### Records provided ###
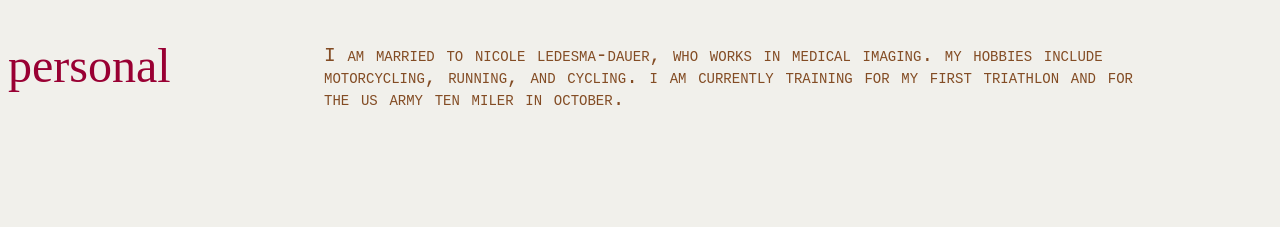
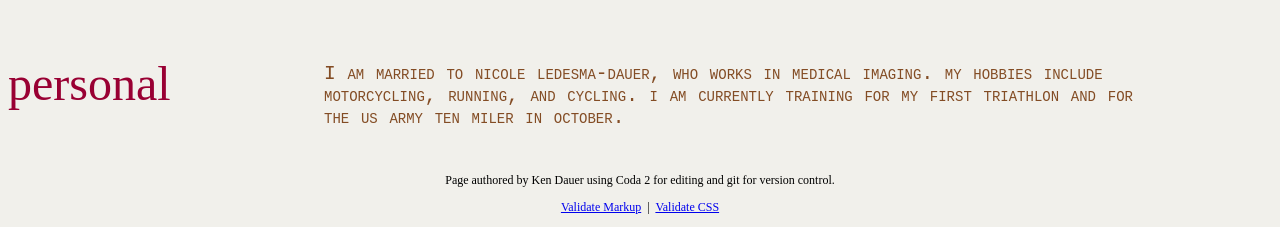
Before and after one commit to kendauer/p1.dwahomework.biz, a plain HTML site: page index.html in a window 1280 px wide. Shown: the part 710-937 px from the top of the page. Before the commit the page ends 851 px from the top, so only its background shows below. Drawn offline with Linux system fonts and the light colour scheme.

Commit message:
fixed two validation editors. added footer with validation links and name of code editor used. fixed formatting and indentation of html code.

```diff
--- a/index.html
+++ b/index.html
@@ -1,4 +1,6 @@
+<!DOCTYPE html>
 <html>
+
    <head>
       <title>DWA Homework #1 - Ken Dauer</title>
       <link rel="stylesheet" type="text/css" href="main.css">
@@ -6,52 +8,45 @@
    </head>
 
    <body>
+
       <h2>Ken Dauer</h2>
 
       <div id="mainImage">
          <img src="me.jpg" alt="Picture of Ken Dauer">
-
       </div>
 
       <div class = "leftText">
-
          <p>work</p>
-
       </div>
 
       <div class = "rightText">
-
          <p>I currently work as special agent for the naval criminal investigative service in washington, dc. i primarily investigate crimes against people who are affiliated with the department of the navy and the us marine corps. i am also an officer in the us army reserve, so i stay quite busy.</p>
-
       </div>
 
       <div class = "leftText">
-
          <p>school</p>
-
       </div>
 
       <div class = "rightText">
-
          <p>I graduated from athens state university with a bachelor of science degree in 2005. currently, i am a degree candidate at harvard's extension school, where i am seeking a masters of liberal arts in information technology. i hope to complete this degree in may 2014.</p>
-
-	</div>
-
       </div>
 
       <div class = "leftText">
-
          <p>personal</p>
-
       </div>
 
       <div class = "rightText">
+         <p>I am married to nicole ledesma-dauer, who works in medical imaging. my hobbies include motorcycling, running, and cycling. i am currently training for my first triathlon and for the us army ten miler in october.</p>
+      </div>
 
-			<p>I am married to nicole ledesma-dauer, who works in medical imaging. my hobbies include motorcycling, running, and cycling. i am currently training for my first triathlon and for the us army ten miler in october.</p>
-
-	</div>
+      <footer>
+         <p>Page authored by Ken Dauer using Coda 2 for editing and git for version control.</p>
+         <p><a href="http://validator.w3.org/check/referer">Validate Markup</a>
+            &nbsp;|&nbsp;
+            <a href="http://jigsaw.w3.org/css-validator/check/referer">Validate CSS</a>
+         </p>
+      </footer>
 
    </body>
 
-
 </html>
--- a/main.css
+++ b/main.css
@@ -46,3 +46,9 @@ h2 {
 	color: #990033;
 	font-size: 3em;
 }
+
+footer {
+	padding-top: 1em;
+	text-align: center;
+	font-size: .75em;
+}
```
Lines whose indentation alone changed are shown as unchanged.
###
### Records provided ###
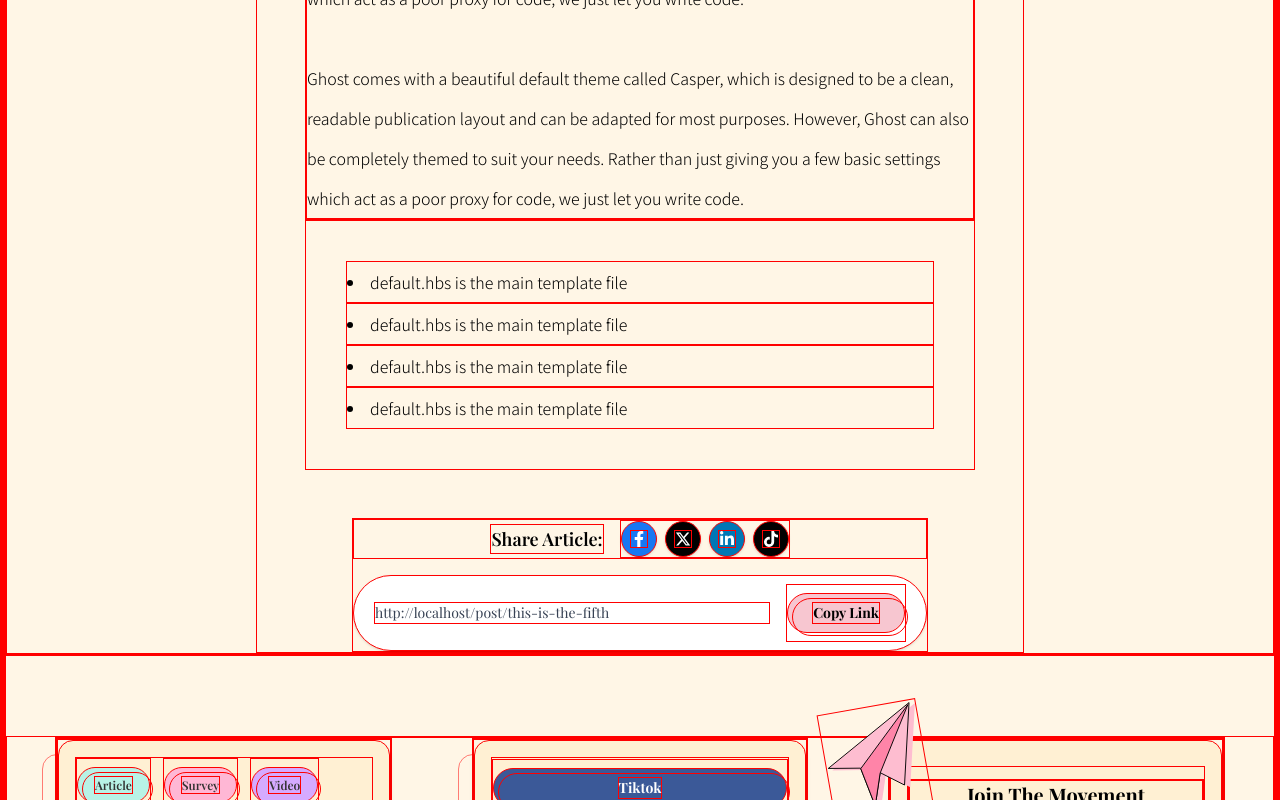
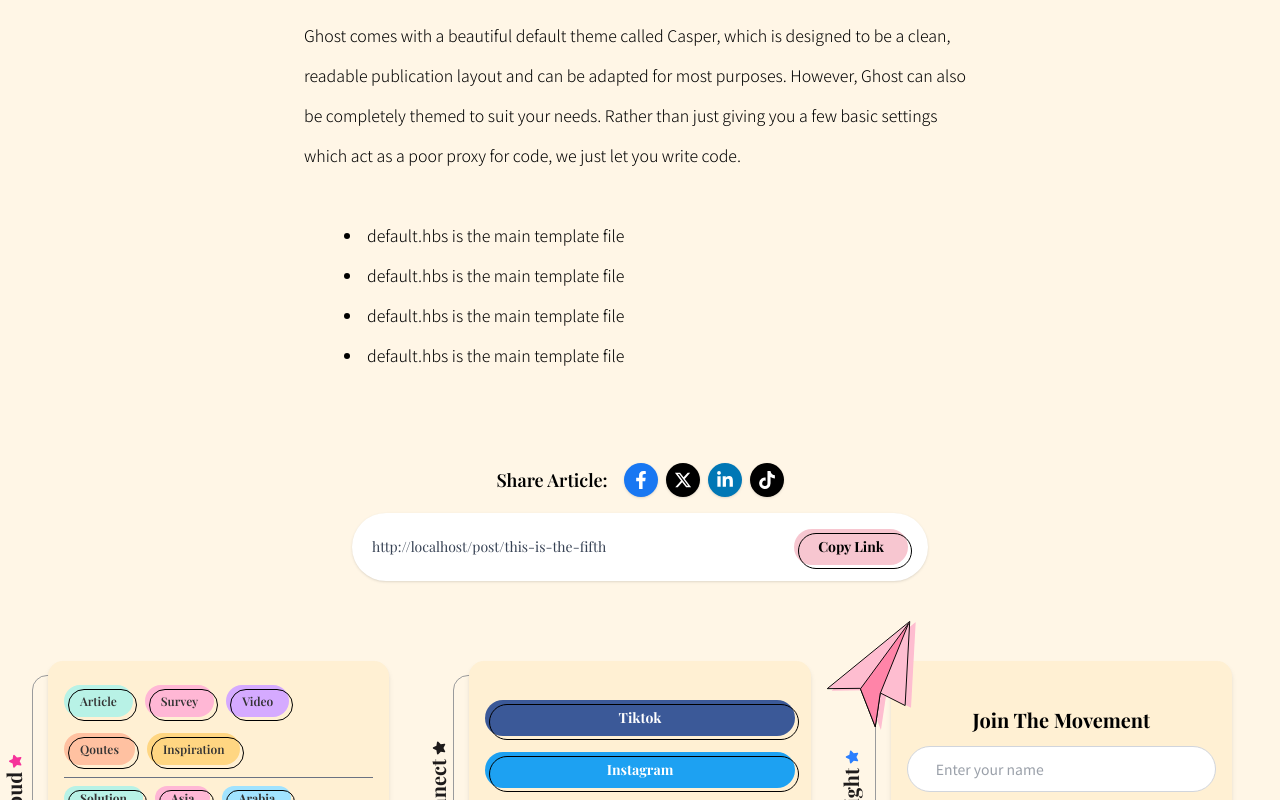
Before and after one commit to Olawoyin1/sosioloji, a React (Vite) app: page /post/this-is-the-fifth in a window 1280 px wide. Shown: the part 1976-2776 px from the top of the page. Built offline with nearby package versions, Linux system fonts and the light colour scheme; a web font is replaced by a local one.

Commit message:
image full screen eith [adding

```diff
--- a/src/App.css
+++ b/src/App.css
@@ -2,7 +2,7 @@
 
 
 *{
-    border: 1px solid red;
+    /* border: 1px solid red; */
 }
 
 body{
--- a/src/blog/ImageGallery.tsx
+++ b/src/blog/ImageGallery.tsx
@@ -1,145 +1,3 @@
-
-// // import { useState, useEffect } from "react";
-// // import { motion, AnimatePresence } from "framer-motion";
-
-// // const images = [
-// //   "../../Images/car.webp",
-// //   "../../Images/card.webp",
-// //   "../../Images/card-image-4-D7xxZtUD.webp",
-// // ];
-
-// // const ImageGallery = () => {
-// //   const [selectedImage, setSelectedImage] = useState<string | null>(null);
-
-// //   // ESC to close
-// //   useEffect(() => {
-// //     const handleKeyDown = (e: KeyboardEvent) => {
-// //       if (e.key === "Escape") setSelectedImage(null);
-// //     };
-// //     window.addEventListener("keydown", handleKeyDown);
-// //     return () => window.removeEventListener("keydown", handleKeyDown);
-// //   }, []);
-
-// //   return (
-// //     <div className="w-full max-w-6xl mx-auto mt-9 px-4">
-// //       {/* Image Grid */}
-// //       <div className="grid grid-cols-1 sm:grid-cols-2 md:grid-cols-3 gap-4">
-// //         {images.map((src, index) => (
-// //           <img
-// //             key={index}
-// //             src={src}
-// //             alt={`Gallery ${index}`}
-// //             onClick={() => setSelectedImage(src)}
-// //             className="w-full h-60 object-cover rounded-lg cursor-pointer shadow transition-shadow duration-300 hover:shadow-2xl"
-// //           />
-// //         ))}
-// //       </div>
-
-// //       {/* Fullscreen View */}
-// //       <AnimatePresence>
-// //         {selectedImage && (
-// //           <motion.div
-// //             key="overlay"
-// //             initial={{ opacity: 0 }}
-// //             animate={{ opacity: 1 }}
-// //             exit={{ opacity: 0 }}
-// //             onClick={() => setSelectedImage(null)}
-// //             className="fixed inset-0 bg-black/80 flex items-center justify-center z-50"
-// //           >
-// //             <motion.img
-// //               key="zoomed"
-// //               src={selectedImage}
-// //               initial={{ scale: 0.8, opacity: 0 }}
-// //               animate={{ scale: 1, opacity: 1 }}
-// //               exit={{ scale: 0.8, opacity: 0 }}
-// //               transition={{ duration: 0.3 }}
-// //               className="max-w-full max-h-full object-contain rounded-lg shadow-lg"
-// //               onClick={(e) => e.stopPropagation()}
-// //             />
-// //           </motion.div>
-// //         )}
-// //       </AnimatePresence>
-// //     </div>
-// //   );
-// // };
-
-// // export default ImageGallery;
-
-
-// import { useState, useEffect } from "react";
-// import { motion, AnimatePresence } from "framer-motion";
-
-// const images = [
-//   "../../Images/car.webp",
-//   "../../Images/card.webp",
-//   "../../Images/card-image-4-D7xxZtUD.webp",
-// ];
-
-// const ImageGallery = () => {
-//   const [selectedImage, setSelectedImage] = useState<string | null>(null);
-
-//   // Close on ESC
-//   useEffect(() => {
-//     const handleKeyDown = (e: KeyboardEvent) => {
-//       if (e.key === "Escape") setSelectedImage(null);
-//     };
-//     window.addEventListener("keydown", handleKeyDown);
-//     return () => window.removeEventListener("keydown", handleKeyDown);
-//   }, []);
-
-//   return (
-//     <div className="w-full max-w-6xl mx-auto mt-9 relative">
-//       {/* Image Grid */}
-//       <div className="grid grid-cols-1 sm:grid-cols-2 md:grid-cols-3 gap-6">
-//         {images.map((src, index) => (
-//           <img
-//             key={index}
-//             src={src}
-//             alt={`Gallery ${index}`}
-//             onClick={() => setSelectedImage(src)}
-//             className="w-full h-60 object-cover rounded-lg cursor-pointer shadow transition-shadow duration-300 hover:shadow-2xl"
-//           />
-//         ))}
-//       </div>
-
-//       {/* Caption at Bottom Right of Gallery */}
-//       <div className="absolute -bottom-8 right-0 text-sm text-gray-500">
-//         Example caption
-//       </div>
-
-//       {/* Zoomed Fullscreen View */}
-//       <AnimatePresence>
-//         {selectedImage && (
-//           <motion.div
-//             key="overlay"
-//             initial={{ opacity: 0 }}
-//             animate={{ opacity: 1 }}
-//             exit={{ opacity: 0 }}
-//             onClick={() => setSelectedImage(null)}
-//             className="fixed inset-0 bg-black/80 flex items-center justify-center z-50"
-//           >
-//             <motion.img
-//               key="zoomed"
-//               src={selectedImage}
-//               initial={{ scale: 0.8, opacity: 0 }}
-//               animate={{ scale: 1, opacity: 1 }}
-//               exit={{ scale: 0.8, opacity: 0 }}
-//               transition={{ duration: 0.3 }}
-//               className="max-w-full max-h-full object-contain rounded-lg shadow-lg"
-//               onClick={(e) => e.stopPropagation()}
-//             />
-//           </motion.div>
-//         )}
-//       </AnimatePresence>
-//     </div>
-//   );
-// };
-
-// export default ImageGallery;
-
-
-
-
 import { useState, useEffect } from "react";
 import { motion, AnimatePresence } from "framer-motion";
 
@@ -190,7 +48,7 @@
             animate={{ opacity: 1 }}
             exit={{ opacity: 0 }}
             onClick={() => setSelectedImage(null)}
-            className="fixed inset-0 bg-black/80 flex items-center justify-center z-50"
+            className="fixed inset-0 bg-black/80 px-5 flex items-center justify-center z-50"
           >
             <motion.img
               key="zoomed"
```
###
What is needed: Lines with the word "handleKeyDown" in them are the answer; report each one from the data.

Answer:
-// //     const handleKeyDown = (e: KeyboardEvent) => {
-// //     window.addEventListener("keydown", handleKeyDown);
-// //     return () => window.removeEventListener("keydown", handleKeyDown);
-//     const handleKeyDown = (e: KeyboardEvent) => {
-//     window.addEventListener("keydown", handleKeyDown);
-//     return () => window.removeEventListener("keydown", handleKeyDown);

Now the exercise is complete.